On Wednesday, the CFPB amended the initial (ATR) rules in several ways. Among other things, the revision establishes certain new exceptions for loan originator compensation and provides relief to smaller creditors who originate balloon notes held in portfolio.
By way of background, The Dodd-Frank Act (D-F) mandates that Qualified Mortgages (QM) under the Ability to Repay Rules (ATR) have limited points and fees and certain types of loan originator compensation (MLO Comp) must be included in those fee calculations. When the Consumer Financial Protection Bureau (CFPB) issued rulesunder (ATR) earlier this year to factor MLO comp into the APR equation, the initial rulemaking left the mortgageindustry in a state of ambiguity, created operational complexity for lenders, and caused an avalanche of concern over negative impacts on the cost and availability of credit.
Factoring MLO Comp into APR
Under the revised rule, the compensation paid by a mortgage broker to a loan originator employee or paid by a lender to a loan originator employee does not count towards the points and fees threshold.
Importantly, the amended rule also excludes from points and fees loan originator compensation paid by a consumer to a mortgage broker when that payment has “already been counted toward the points and fees thresholds as part of the finance charge under § 1026.32(b)(1)(i).” This amendment does not change the January 2013 final rule under which compensation paid by a creditor to a mortgage broker must be included in points and fees, in addition to any origination charges paid by a consumer to a creditor.
Revised Balloon Note Exemption
The ability-to-repay rule that was established in January also has a requirement that borrowers must have a debt-to-income ratio of 43% or less in order to achieve QM status. Originally, these rules would have banned balloon loans unless they were originated in certain rural or undeserved areas. To establish the definition for what constitutes a rural area under the exemption, the CFPB initially used the USDA’s Urban Influence codes. For many good reasons, that strategy was meet with significant push-back from community based lenders that hold these types of loans in portfolio. Based on Wednesday’s revisions, the final rule now gives QM status to banks that offer certain balloon loans held in portfolio, have $2 billion of assets or less, and make fewer than 500 loans annually. For now, these banks will now have two years to continue originating these types of loans and the final rule allows small creditors to charge a higher annual percentage rate (APR) and still receive QM /safe harbor status.

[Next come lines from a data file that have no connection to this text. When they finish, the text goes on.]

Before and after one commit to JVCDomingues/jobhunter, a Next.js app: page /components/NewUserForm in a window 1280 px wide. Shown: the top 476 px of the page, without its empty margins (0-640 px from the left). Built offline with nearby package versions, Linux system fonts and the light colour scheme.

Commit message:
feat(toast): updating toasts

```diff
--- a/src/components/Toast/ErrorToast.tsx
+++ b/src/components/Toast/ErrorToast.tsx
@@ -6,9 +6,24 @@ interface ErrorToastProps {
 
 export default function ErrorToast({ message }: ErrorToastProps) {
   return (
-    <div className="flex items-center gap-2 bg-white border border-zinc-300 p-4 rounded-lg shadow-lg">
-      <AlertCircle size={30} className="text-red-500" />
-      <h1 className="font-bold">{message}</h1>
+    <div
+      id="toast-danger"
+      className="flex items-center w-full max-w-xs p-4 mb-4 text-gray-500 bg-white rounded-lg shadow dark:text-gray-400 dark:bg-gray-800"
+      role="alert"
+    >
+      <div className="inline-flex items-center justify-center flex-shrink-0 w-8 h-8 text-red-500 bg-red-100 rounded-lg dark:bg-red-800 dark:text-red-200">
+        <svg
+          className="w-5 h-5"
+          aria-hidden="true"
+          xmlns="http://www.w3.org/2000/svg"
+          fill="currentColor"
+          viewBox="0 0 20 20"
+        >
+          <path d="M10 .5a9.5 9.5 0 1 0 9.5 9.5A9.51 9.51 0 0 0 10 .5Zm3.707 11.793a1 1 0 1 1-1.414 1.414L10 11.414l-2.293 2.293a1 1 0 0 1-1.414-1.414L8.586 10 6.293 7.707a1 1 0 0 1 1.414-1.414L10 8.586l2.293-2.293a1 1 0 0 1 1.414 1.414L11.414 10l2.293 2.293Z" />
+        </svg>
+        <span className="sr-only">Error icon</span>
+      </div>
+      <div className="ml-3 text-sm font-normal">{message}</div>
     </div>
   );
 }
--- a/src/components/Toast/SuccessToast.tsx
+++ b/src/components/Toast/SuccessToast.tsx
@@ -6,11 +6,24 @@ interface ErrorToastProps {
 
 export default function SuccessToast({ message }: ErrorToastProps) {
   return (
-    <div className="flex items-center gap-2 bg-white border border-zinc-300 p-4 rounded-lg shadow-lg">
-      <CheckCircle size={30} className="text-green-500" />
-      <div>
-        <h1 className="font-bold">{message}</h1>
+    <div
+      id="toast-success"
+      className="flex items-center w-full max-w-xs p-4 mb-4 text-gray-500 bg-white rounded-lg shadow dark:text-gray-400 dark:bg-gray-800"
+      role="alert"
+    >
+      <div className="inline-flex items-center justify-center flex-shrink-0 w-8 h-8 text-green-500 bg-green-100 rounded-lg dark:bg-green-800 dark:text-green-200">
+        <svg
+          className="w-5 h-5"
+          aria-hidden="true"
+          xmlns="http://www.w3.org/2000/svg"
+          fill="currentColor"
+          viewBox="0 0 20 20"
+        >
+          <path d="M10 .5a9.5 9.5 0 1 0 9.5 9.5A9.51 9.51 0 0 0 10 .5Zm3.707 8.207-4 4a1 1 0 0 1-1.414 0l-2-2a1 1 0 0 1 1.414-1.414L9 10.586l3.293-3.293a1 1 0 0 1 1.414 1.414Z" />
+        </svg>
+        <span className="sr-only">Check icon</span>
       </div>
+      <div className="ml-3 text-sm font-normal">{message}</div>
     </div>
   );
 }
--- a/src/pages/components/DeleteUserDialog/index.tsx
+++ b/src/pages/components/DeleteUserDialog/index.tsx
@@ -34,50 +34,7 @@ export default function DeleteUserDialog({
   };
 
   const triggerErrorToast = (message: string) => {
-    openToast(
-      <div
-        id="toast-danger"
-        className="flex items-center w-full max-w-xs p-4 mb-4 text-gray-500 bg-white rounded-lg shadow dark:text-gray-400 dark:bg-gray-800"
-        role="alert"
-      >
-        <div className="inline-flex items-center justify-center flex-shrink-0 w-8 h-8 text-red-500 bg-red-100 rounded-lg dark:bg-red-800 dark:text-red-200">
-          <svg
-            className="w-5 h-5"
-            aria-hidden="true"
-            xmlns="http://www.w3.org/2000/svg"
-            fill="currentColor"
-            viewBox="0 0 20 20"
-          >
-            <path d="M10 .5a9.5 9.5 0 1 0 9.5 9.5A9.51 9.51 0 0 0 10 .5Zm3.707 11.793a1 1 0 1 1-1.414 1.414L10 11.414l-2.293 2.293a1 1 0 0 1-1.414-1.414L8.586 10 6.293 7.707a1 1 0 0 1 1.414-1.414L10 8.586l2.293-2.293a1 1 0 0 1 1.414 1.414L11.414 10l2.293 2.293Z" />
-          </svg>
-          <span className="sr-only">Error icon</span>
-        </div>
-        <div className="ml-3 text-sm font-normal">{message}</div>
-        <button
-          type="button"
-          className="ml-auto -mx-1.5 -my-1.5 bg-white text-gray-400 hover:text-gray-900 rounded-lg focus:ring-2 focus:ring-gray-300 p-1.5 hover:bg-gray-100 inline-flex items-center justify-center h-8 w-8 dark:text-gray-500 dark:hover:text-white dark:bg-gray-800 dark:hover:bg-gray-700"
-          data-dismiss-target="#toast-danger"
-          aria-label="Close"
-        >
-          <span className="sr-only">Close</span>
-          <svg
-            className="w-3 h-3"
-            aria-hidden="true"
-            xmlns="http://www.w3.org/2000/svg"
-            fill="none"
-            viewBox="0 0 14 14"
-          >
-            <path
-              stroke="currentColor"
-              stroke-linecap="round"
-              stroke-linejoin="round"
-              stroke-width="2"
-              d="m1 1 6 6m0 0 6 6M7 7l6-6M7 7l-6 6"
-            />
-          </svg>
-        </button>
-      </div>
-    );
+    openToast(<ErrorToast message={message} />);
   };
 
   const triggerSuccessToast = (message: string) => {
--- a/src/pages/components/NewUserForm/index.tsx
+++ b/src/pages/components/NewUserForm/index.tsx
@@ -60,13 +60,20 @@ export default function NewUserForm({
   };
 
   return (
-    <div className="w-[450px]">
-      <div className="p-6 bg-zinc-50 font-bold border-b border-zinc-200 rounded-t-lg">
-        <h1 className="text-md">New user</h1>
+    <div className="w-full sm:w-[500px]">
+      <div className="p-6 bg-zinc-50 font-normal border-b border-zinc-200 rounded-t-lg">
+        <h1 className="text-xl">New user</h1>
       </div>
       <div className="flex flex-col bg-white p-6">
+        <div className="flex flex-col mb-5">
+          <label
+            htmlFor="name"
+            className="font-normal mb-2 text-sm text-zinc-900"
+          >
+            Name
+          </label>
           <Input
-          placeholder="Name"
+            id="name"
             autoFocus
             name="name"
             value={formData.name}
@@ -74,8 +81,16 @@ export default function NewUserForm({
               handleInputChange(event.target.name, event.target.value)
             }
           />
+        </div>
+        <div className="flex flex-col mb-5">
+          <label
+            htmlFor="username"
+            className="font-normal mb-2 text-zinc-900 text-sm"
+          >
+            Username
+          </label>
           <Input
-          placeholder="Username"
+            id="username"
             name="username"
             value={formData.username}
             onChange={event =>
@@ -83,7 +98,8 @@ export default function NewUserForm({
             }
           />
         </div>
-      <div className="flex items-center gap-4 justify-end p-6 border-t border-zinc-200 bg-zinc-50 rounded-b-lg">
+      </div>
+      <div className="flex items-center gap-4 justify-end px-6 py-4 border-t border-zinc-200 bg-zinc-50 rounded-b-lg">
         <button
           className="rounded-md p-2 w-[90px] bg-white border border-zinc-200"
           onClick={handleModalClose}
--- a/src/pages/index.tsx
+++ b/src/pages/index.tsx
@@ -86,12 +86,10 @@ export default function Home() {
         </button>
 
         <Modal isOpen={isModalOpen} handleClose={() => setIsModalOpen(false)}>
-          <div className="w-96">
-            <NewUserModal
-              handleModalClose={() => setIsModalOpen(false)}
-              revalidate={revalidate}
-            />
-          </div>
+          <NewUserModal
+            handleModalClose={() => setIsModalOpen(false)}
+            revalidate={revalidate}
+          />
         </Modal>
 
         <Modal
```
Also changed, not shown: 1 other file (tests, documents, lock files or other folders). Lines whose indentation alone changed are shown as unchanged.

It is expected that the CFPB will continue to study this area as it works to establish more of a long-term strategy to ensure that borrowers can continue to access fair credit solutions.
Exemption for Lenders Serving Low and Moderate Income Customers

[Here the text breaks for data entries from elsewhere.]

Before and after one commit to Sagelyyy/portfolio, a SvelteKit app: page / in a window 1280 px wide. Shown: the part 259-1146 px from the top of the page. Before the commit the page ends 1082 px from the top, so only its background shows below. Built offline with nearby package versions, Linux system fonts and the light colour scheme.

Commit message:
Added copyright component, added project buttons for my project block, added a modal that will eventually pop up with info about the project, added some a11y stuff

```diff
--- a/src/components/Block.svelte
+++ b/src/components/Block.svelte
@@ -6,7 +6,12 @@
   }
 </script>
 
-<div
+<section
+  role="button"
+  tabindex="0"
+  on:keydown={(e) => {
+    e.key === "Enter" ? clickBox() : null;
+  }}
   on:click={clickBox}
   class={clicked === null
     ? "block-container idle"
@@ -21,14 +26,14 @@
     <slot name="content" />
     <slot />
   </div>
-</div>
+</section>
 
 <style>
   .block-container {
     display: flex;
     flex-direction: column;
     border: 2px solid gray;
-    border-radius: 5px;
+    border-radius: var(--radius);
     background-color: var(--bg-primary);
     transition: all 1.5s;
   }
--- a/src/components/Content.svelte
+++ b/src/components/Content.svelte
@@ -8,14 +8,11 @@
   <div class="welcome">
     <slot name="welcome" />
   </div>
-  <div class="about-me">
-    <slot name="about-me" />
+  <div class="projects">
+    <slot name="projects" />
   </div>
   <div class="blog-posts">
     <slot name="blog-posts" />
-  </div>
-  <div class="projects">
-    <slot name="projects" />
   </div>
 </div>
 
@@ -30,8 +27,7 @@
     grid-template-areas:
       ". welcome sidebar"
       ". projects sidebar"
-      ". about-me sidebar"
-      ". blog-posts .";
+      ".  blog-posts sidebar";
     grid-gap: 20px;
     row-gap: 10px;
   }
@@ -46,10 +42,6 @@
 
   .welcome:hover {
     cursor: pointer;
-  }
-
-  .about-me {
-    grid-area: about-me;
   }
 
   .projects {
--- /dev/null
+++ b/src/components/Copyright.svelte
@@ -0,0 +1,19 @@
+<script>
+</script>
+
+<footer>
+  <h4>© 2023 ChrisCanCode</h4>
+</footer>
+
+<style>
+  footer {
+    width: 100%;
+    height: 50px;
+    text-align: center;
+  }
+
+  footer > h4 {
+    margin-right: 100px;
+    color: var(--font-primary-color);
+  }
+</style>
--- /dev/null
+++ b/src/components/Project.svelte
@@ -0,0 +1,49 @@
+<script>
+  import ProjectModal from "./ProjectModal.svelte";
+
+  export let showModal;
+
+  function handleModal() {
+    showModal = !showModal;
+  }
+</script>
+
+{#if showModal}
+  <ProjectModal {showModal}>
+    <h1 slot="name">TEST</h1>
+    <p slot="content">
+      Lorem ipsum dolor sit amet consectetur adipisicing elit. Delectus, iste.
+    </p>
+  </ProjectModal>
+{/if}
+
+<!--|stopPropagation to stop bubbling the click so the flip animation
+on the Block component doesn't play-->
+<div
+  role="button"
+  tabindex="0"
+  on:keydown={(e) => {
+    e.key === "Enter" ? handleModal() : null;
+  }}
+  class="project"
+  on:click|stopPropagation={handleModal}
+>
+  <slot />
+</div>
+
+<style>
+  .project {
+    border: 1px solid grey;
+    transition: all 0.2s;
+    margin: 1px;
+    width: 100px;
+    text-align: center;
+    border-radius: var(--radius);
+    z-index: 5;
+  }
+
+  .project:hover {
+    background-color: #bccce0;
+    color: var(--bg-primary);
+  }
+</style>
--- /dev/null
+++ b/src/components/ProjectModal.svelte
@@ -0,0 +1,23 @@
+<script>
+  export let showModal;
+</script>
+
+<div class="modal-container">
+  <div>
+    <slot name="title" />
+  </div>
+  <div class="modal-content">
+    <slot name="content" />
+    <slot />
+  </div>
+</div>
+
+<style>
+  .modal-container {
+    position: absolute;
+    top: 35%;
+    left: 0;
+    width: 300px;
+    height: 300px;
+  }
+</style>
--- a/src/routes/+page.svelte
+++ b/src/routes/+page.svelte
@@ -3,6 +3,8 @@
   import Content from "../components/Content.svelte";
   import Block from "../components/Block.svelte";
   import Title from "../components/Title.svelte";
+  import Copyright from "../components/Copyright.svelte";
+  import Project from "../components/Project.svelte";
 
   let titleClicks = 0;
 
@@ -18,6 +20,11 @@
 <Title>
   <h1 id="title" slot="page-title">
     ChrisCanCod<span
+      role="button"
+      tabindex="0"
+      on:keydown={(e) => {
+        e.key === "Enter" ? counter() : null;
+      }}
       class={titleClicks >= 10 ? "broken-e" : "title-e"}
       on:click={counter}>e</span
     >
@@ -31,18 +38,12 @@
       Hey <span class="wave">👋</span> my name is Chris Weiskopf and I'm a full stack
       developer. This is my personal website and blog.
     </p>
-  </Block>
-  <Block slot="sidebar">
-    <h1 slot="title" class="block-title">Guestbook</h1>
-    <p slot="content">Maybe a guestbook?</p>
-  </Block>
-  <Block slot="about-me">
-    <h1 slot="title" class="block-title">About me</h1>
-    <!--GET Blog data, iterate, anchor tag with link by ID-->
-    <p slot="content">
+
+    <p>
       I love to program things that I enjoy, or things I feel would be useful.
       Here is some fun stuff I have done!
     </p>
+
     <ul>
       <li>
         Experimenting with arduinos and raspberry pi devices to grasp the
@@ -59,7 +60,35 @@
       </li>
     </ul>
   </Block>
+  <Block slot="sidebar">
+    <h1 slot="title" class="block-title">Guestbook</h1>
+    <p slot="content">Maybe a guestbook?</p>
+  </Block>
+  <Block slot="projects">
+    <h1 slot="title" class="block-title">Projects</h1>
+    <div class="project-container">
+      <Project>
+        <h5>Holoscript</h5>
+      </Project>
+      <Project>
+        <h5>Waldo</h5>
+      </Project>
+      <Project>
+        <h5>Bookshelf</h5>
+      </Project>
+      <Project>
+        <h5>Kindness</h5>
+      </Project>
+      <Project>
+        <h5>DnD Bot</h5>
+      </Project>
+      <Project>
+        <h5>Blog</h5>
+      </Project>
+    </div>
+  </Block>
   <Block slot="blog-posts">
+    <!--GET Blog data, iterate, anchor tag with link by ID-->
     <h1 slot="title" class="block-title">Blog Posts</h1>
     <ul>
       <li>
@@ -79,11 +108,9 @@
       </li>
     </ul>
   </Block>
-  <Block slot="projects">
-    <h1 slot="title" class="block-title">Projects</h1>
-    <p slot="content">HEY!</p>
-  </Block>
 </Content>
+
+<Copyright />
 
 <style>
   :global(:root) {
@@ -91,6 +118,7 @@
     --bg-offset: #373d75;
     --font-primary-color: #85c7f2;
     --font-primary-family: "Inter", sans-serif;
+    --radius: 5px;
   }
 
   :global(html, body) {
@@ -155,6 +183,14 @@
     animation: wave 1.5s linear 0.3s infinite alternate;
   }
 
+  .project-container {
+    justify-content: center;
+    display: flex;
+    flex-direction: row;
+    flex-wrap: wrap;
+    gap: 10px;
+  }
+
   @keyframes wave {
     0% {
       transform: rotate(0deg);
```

In addition to the new balloon loan exception, the CFPB revised its rule to exempt certain nonprofits and community lenders from the ability-to-repay provision entirely. The exemption applies to lenders that make fewer than 200 home loans per year and serve only low- and moderate-income consumers. This threshold had originally been established at 100 loans per year or less.

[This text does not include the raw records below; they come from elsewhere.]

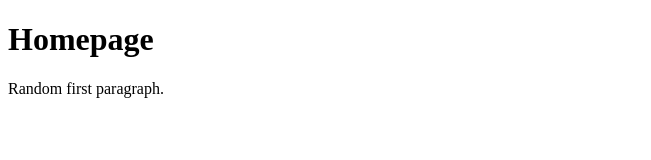
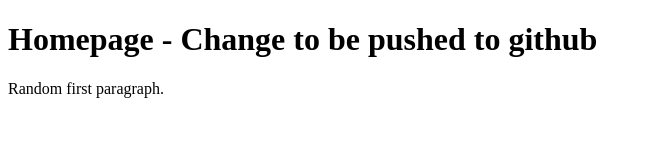
Before and after one commit to thatrosen/git-demo, a plain HTML site: page web/index.html in a window 1280 px wide. Shown: the whole page, without its empty margins (0-651 px from the left). Drawn offline with Linux system fonts and the light colour scheme.

Commit message:
Updating index page on Github

```diff
--- a/web/index.html
+++ b/web/index.html
@@ -2,7 +2,7 @@
 <html>
 <body>
 
-<h1>Homepage</h1>
+<h1>Homepage - Change to be pushed to github</h1>
 <p>Random first paragraph.</p>
 
 </body>
```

On Wednesday, the CFPB also issued a rule delaying the effective date of a provision that prohibits creditors from financing certain credit insurance premiums in connection with certain mortgage loans. More information can be found on the CFPB’s website at www.cfpb.gov.